 Health Policies to Improve Children’s Mental Health

New health policies are having a wide scale impact on the early detection and treatment of mental illness in children and youth. A critical component of reducing the toll of mental illness on individuals and communities is ensuring access to mental health services. In the United States, the Patient Protection and Affordable Care Act of 2010 (ACA) resulted in one of the largest expansions of mental health and substance use disorder treatment in our nation’s history, increasing access to services in four fundamental ways: 1) providing health insurance parity for mental illness for 62 million Americans; 2) prohibiting insurance plans from denying coverage to people with pre-existing conditions including mental illness; 3) including coverage for preventive and early detection services including depression screenings; and 4) allowing young people up to the age of 26 to stay on their parent’s health insurance.

Much progress has been made to increase awareness of mental disorders in young people and improve access to effective mental health services in schools and communities. Early identification and intervention is a cornerstone in reducing the long-term complications of mental disorders for children and adolescents during these crucial developmental years. Parents, educators, advocates, pediatricians and other health care professionals as well as policymakers all have important roles to play in enabling our nation’s children to realize their full potential as they grow into adults with healthy bodies and healthy minds. Additionally, more resources are needed to provide effective mental health services and interventions for substance abuse for youth in the United States. Improving the mental health of young people with evidenced-based public policies must be national priority in the days and years ahead. Youth are 33 percent of the U.S. population but they are 100 percent of our nation’s future.

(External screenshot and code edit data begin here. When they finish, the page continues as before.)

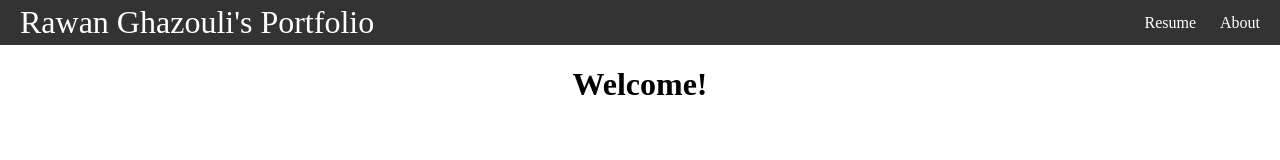
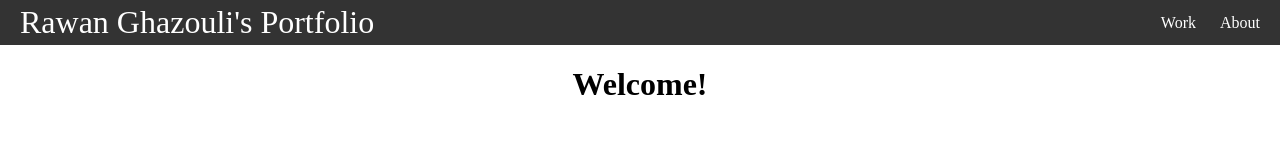
Before and after one commit to wanzouli/react-website-2, a React (Create React App) app: page / in a window 1280 px wide. Shown: the top 160 px of the page. Built offline with nearby package versions, Linux system fonts and the light colour scheme.

Commit message:
change back

```diff
--- a/src/components/Navbar.js
+++ b/src/components/Navbar.js
@@ -3,7 +3,7 @@ export default function Navbar (){
         <a href="/" className="site-title"> Rawan Ghazouli's Portfolio </a>
         <ul>
             <li>
-               <a href="/Work"> Resume </a>
+               <a href="/Work"> Work </a>
             </li>
             <li>
                <a href="/About"> About </a>
```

If you — or someone you know — need help, please call 1-800-273-8255 for the National Suicide Prevention Lifeline. If you are outside of the U.S., please visit the International Association for Suicide Prevention for a database of international resources.